Track down each line below containing the string "begin" and copy it.

[[ EXTRACTED MATERIAL open ]]

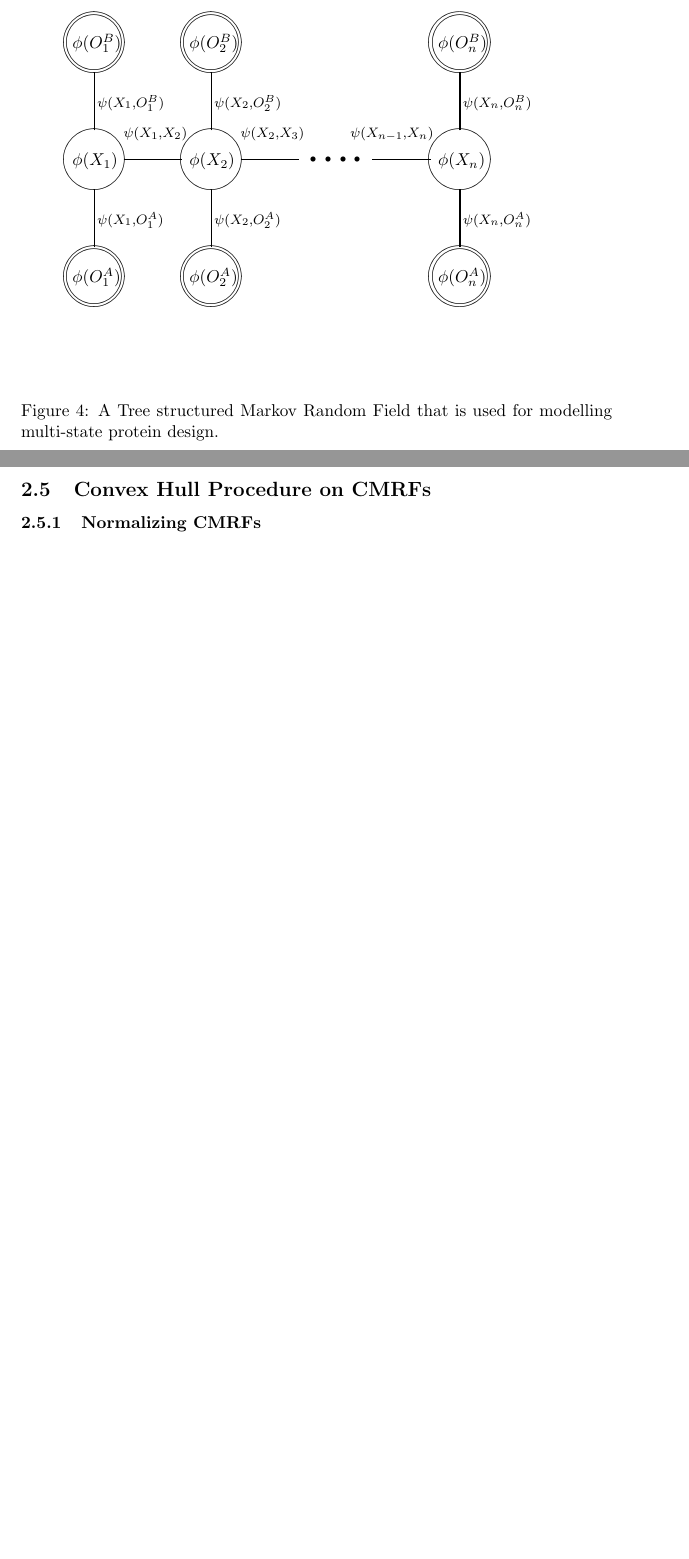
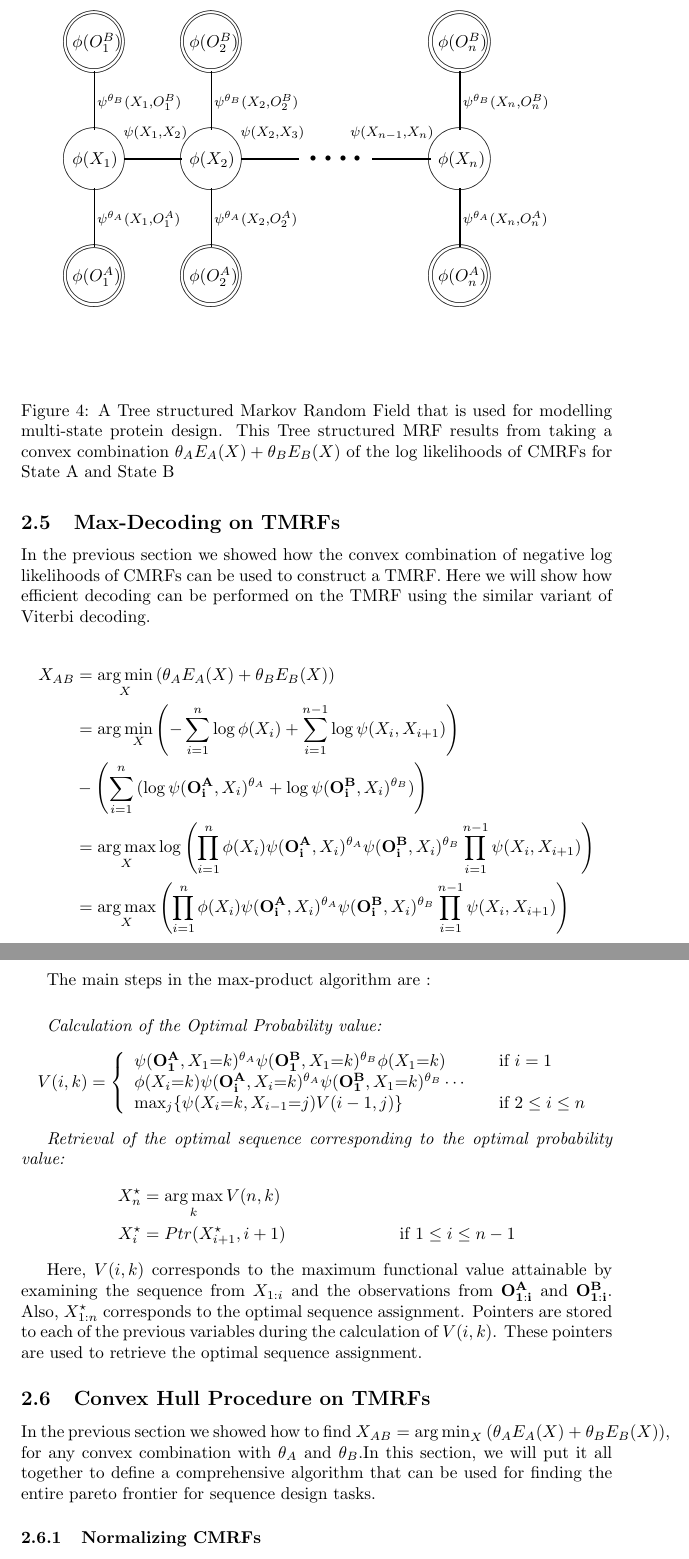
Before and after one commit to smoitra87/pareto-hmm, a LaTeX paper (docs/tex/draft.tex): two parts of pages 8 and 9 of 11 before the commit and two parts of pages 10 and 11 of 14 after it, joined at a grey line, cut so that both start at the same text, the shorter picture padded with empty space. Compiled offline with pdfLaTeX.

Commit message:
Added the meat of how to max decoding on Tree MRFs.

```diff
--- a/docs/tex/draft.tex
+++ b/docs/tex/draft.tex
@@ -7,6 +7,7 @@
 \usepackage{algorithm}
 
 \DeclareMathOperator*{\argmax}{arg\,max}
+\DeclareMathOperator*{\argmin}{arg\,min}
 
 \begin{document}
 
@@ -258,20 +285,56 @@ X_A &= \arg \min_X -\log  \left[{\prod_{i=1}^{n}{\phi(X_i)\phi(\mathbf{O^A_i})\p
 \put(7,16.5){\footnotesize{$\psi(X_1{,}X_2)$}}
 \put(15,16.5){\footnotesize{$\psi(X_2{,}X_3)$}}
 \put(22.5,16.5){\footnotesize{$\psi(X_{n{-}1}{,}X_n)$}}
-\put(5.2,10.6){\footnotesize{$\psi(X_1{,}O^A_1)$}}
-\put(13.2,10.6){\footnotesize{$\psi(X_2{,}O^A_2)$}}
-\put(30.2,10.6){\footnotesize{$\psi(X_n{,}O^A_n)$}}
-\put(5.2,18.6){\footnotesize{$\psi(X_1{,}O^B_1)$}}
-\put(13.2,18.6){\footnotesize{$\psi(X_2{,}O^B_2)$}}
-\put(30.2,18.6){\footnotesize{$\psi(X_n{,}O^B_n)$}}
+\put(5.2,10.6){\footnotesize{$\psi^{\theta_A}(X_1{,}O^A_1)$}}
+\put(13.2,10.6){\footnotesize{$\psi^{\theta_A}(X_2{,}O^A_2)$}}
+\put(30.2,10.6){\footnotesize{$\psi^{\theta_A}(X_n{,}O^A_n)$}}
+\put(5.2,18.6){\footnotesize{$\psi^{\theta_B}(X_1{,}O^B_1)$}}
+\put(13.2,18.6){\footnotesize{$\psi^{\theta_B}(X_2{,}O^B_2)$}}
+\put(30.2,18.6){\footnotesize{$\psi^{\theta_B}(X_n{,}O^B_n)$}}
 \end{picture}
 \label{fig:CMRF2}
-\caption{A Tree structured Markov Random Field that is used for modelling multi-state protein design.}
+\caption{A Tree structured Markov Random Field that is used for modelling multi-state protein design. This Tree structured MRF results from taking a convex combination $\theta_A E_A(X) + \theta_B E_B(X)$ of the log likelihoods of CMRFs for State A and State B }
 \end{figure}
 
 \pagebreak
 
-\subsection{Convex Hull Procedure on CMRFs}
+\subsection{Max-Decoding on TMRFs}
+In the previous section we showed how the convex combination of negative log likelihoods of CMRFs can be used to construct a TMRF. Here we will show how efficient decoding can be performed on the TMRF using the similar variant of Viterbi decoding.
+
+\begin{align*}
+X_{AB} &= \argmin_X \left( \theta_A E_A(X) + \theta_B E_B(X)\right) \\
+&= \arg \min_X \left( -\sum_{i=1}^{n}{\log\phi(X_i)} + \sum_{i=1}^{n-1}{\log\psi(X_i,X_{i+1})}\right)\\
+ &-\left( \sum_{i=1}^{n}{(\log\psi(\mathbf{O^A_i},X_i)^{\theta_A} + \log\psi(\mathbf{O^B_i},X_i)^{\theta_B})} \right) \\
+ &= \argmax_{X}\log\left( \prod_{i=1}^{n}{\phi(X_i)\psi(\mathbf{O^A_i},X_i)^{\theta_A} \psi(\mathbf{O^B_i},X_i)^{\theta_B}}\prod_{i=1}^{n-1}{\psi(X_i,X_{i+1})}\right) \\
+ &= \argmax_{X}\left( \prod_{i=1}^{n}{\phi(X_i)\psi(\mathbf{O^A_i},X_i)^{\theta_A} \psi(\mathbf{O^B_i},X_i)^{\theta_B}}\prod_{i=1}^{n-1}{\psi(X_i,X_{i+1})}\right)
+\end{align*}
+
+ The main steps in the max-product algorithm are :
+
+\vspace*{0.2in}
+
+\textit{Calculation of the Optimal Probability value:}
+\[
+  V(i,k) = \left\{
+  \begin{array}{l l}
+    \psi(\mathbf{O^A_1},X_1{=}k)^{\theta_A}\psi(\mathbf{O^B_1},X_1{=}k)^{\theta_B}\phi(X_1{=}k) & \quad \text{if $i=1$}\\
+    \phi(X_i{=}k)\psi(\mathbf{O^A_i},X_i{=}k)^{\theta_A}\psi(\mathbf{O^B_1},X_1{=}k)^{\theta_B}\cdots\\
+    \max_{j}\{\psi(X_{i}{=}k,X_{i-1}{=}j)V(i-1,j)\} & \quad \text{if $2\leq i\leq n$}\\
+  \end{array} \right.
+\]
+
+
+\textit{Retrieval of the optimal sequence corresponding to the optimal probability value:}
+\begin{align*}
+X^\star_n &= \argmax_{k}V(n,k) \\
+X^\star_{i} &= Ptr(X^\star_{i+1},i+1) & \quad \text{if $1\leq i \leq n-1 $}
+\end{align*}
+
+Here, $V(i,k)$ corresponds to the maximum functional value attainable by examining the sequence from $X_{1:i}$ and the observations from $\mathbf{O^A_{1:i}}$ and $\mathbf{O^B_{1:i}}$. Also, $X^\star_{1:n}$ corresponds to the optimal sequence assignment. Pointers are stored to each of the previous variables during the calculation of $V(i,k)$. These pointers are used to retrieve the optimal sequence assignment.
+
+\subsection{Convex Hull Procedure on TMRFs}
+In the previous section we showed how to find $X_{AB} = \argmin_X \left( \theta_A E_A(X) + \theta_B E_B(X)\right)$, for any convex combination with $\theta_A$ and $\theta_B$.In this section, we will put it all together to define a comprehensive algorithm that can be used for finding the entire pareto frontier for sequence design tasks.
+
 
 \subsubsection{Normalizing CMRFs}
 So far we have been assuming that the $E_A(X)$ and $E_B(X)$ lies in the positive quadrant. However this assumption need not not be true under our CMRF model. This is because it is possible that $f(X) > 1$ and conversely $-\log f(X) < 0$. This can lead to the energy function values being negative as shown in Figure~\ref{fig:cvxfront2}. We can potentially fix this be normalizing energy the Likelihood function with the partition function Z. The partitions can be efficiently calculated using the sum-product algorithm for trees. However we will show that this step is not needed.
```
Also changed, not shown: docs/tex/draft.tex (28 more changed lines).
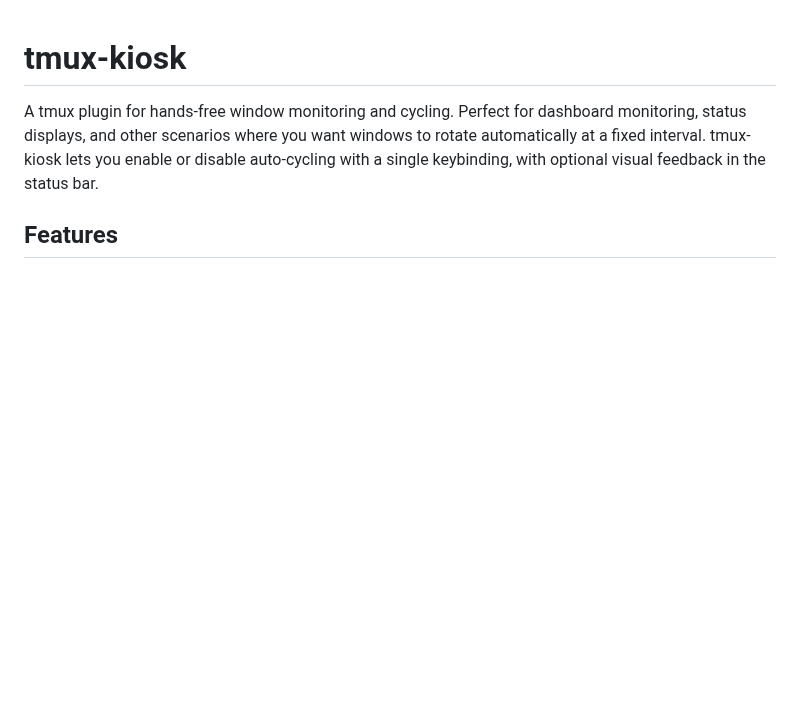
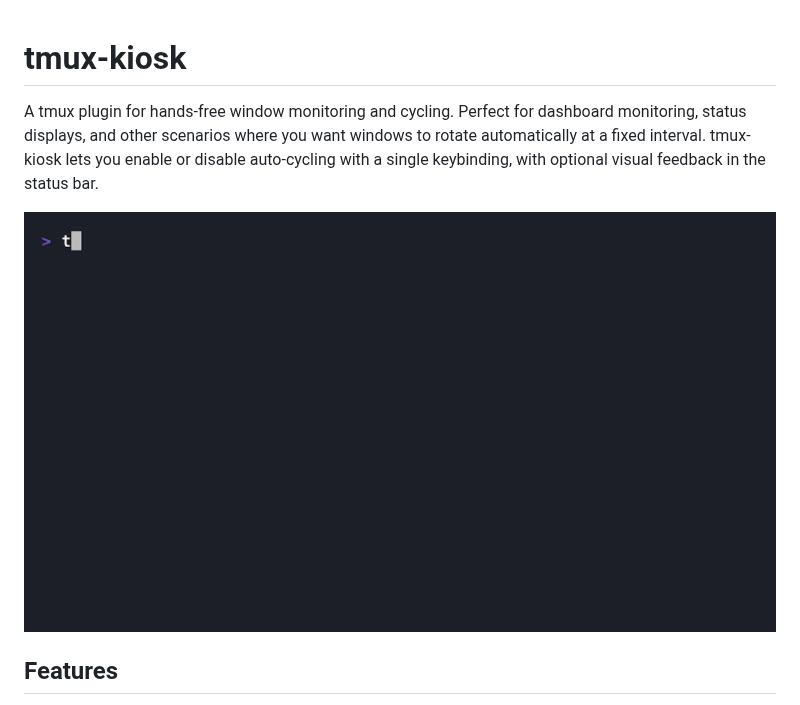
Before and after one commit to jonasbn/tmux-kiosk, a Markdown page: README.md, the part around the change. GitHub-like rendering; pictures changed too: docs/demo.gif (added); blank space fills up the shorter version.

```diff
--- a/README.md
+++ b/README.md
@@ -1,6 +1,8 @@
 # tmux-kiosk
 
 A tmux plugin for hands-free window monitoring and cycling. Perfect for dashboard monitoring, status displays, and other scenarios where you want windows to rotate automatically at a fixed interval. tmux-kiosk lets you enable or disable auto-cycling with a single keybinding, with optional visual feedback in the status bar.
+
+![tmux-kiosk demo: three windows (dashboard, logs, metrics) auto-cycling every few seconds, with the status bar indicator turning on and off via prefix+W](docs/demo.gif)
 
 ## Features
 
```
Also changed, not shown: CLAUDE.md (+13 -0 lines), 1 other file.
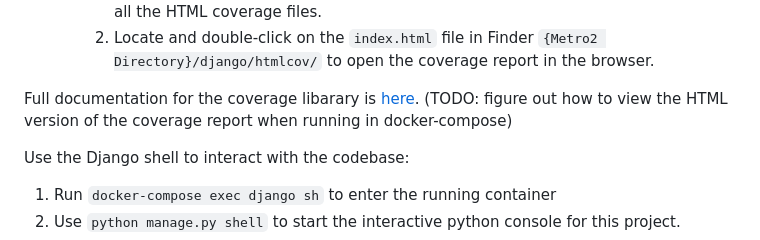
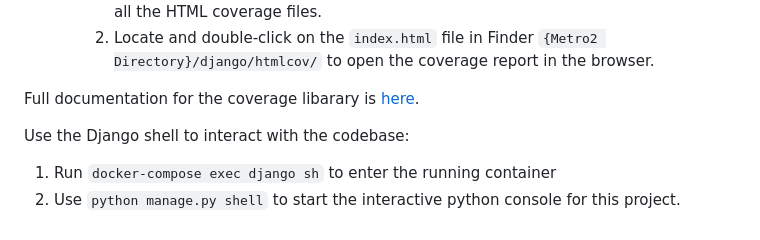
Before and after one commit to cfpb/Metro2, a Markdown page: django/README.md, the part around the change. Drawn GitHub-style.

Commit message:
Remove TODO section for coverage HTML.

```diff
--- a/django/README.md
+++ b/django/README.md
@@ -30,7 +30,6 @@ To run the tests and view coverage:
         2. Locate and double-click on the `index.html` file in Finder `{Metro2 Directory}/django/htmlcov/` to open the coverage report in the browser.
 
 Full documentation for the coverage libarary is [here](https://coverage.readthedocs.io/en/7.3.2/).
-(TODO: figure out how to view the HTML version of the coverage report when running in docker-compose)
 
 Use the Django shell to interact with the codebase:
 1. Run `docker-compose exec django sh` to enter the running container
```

[[ EXTRACTED MATERIAL closed ]]

# [EXERCISE SOLUTION]
 \begin{document}
+\begin{align*}
+  \begin{array}{l l}
+\begin{align*}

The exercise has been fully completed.